TUCSON, Arizona (Reuters) - A victim wounded in the January 8 shooting spree in Arizona was ordered by a judge on Tuesday to keep his distance from a local Tea Party leader he was accused of threatening over the weekend.

Law enforcement personnel work on a crime scene where U.S Representative Gabrielle Giffords was shot along with others at a Safeway in Tucson, Arizona January 8, 2011. REUTERS/Eric Thayer

The protective order obtained by Tucson Tea Party founder Trent Humphries against James Eric Fuller stems from a confrontation between the two men during Saturday’s taping of a town hall edition of the ABC News program “This Week.”

Fuller, 63, who survived gunshots to the knee and back from the deadly rampage 10 days ago, grew agitated at remarks made by Humphries, then stood up to snap a photo of the conservative political activist and shouted, “You’re dead,” police said.

Fuller was taken into custody by Pima County sheriff’s deputies and involuntarily committed for 72 hours of psychiatric evaluation.

The protective order issued in Pima County Superior Court forbids Fuller, a U.S. Navy veteran, from approaching Humphries’ home, church, children’s school or any other place he and family members are likely to be, Humphries said.

“I don’t know anything about this gentleman, what he’s capable of, or what he’s not capable of,” Humphries told Reuters, adding that he does not necessarily want Fuller to go to jail. “I want him to get the mental help he needs.”

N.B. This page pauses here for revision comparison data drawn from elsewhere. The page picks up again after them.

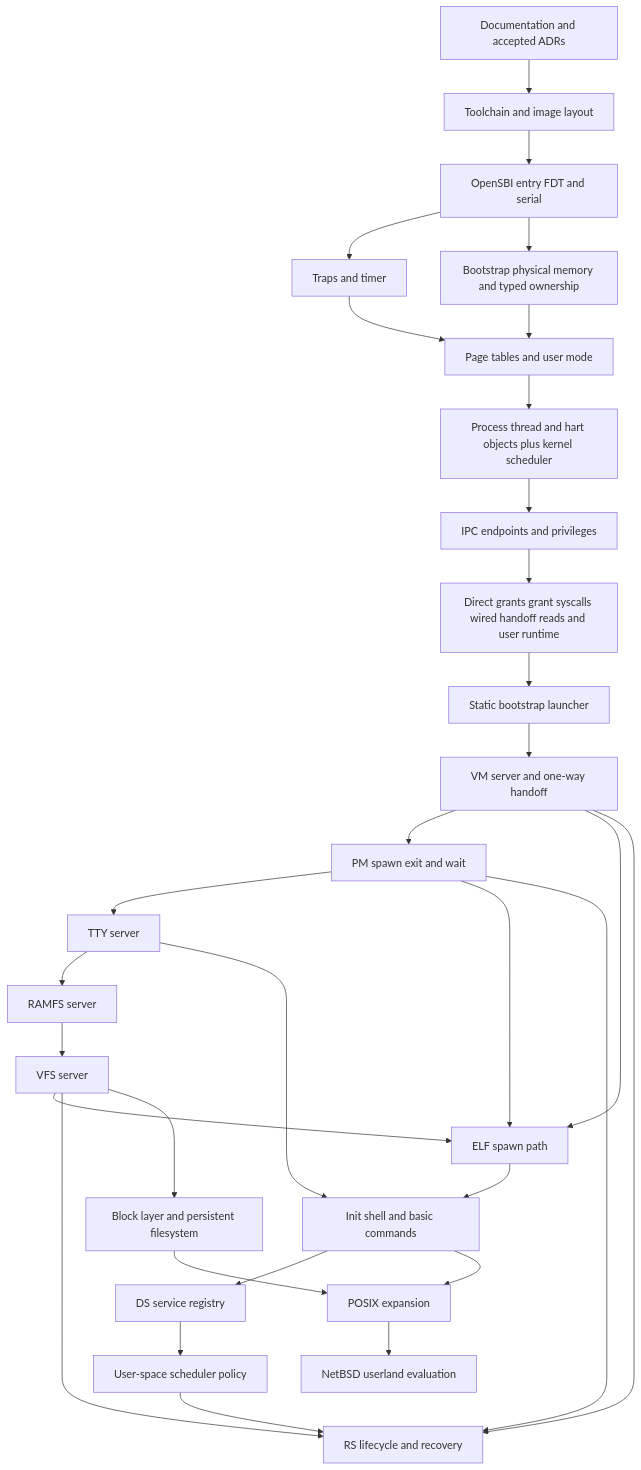
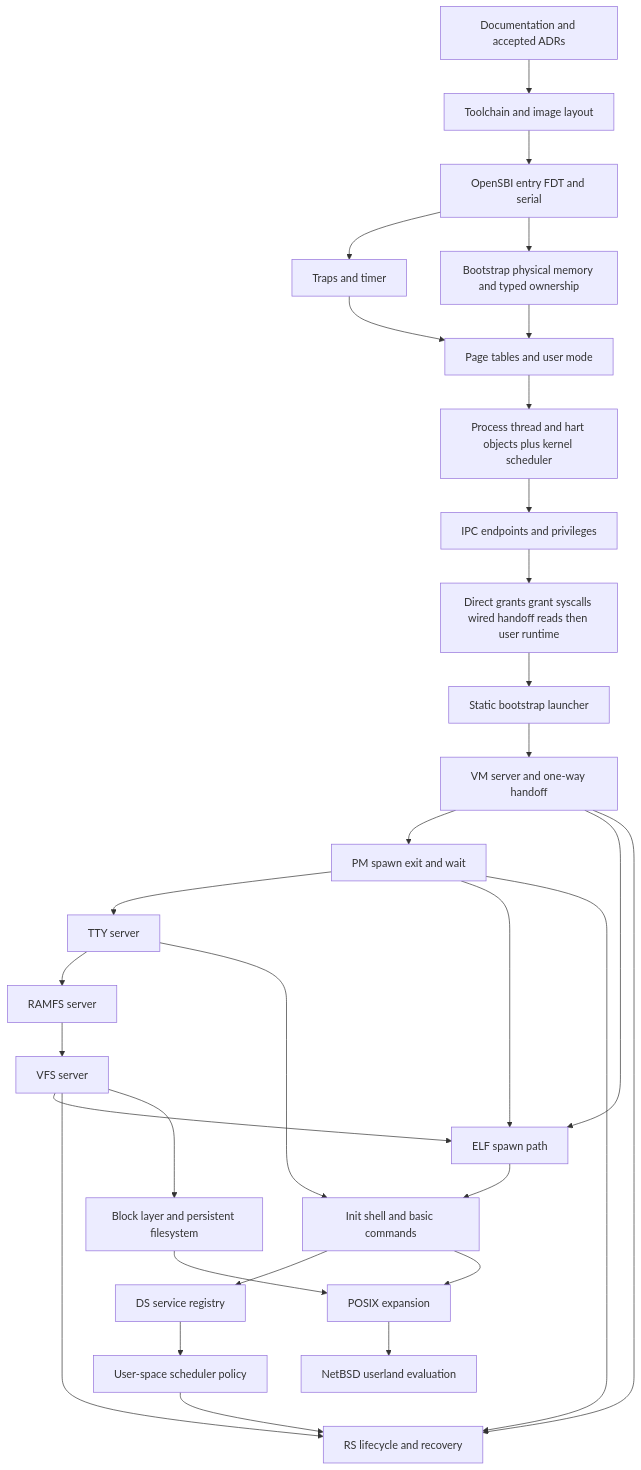
The diagram in docs/architecture/development-dag.md (algorithm-apprentice/micros), drawn with Mermaid before and after one commit. The commit also changed other lines of this file and 8 other files, not shown here.

First line of the commit message:
docs: design freestanding user runtime (#71)

````diff
--- a/docs/architecture/development-dag.md
+++ b/docs/architecture/development-dag.md
@@ -16,57 +16,57 @@
 ```mermaid
 flowchart TD
     A[Documentation and accepted ADRs]
     B[Toolchain and image layout]
     C[OpenSBI entry FDT and serial]
     D[Traps and timer]
     E[Bootstrap physical memory and typed ownership]
     F[Page tables and user mode]
     G[Process thread and hart objects plus kernel scheduler]
     H[IPC endpoints and privileges]
-    I[Direct grants grant syscalls wired handoff reads and user runtime]
+    I[Direct grants grant syscalls wired handoff reads then user runtime]
     J[Static bootstrap launcher]
     K[VM server and one-way handoff]
     L[PM spawn exit and wait]
     M[TTY server]
     N[RAMFS server]
     O[VFS server]
     P[ELF spawn path]
     Q[Init shell and basic commands]
     R[DS service registry]
     S[User-space scheduler policy]
     T[RS lifecycle and recovery]
     U[Block layer and persistent filesystem]
     V[POSIX expansion]
     W[NetBSD userland evaluation]
 
     A --> B
     B --> C
     C --> D
     C --> E
     D --> F
     E --> F
     F --> G
     G --> H
     H --> I
     I --> J
     J --> K
     K --> L
     L --> M
     M --> N
     N --> O
     O --> P
     K --> P
     L --> P
     P --> Q
     M --> Q
     Q --> R
     R --> S
     S --> T
     K --> T
     L --> T
     O --> T
     O --> U
     Q --> V
     U --> V
     V --> W
 ```
````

Fuller was one of 19 people struck by gunshots fired into a crowd of people outside a Tucson supermarket on January 8. Six people were killed, and 13 others, including Fuller and Congresswoman Gabrielle Giffords, were wounded.

Jared Lee Loughner, 22, a college dropout described by authorities as having a history of mental disturbances, is charged as the lone gunman in the attack.

Sheriff’s department spokesman Jason Ogan said on Tuesday afternoon it was unclear when Fuller’s 72-hour holding period would officially lapse or whether he had yet been released.

Ogan said criminal charges accusing Fuller of threats, intimidation and disorderly conduct would be presented this week to the county attorney’s office, which will decide whether to prosecute the case.

Humphries said he felt ambivalent about the situation.

“Based on the lessons that we have just learned about past law enforcement contacts with Jared Loughner and how he was never ‘flagged’ because no legal complaints were ever filed, I do believe that care should be taken before dismissing all charges against Mr. Fuller,” Humphries wrote in an email on Sunday night.

Editing by Steve Gorman and Peter Bohan